Dataset records:
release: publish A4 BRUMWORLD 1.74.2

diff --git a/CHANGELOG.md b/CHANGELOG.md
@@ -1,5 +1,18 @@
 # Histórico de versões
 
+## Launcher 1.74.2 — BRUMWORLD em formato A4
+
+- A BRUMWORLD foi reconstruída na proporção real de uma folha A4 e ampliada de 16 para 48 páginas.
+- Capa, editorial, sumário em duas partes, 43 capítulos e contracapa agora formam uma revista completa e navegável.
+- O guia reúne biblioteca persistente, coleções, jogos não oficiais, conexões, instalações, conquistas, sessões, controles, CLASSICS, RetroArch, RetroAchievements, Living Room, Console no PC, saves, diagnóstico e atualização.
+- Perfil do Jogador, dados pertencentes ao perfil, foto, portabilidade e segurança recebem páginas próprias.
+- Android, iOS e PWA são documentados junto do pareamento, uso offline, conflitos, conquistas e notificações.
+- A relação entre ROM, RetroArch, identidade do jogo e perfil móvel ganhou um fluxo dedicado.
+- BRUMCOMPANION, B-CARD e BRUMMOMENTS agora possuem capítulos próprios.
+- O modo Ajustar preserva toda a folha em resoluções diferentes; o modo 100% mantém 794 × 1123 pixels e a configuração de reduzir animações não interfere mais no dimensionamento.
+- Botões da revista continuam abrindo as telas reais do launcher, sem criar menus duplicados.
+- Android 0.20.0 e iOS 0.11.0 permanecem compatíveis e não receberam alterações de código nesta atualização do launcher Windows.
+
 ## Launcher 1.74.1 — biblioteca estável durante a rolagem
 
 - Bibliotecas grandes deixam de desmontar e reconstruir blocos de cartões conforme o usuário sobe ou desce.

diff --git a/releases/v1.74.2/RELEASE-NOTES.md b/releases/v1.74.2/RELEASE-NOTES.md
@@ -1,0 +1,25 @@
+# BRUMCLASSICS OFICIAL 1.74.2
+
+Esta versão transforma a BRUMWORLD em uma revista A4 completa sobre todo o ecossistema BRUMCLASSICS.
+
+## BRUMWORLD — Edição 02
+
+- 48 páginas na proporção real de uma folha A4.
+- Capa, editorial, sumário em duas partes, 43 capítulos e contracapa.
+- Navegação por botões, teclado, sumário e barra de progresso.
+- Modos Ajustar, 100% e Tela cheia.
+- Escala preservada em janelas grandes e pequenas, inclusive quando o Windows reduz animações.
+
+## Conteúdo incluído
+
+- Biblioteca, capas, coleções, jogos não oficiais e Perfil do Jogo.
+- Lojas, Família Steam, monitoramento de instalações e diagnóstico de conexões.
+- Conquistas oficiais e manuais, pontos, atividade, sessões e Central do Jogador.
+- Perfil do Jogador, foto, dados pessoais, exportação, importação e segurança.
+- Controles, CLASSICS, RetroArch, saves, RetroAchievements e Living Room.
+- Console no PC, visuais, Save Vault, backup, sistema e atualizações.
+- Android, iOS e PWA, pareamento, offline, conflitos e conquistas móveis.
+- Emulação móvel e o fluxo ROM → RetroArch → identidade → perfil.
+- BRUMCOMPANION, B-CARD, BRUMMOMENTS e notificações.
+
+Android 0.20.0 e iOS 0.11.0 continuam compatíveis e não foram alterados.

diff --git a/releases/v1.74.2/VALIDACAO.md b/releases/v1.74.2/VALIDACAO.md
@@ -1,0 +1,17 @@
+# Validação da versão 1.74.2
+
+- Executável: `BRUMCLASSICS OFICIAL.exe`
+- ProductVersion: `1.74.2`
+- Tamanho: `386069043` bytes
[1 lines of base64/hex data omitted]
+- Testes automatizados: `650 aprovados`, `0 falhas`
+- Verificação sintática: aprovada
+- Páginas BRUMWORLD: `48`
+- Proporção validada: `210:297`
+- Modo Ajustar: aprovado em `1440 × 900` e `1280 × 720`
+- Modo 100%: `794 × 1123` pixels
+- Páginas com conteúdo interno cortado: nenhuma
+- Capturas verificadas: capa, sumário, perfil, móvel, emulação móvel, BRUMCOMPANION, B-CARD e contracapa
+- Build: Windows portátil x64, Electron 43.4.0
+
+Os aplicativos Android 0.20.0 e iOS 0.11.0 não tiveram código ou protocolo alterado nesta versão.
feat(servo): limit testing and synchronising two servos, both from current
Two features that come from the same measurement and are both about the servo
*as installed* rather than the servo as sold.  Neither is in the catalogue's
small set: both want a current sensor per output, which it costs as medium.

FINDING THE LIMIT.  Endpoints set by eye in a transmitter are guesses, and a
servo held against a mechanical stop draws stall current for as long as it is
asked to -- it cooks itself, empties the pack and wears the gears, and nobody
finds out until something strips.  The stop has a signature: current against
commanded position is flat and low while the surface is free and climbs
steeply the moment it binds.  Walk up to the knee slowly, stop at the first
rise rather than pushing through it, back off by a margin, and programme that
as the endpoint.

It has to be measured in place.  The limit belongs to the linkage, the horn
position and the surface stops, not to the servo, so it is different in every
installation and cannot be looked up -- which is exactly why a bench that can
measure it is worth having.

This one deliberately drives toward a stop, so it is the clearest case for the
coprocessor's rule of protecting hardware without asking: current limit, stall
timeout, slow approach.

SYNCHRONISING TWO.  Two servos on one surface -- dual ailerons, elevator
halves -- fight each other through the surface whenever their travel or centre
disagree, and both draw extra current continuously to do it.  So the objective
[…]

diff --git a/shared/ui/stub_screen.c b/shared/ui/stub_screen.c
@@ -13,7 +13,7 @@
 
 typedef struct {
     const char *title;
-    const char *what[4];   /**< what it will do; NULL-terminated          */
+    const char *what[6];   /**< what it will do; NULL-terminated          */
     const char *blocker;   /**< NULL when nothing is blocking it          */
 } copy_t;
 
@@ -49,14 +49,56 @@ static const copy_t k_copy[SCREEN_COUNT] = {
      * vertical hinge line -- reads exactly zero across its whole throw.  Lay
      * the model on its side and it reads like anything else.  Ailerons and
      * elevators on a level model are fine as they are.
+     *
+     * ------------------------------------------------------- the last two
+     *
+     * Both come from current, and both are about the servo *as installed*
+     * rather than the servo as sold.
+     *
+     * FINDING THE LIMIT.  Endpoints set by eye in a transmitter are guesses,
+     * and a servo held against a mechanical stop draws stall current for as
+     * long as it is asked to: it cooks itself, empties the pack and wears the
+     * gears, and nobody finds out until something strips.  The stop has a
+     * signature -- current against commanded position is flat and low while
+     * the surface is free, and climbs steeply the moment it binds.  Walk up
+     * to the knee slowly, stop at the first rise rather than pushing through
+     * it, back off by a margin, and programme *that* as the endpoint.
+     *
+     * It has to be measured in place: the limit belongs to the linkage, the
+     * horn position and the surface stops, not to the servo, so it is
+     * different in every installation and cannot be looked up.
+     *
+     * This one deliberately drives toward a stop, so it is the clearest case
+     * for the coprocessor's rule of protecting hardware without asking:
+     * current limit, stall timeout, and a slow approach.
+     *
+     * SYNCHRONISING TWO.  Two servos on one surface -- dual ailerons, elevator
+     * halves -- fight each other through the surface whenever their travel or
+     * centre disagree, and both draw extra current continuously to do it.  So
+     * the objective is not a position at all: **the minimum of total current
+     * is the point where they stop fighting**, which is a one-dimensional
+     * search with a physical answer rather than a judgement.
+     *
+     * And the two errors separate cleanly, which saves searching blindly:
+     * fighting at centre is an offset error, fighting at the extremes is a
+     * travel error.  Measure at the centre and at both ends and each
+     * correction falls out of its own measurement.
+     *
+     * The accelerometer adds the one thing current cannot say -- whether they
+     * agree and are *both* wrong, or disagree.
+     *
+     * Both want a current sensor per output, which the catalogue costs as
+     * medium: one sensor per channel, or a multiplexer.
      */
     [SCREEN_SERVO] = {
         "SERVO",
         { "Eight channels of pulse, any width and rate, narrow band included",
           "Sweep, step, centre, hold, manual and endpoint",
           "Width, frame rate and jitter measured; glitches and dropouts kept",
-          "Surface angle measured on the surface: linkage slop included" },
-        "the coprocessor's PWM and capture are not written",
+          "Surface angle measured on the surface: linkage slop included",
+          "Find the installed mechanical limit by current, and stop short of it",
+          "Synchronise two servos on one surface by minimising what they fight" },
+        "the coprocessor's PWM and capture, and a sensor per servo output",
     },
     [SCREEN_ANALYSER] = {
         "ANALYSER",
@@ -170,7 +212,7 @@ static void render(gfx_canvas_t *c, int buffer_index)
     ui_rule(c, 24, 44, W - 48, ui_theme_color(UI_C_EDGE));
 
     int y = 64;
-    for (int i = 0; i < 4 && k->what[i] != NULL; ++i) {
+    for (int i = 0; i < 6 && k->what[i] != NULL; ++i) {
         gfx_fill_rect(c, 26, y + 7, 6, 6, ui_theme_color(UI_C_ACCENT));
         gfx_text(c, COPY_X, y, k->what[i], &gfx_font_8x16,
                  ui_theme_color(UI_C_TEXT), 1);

Assignment:
From the entries above, tally the lines that contain the string "pareamento". Report the total and nothing more.

Response:
2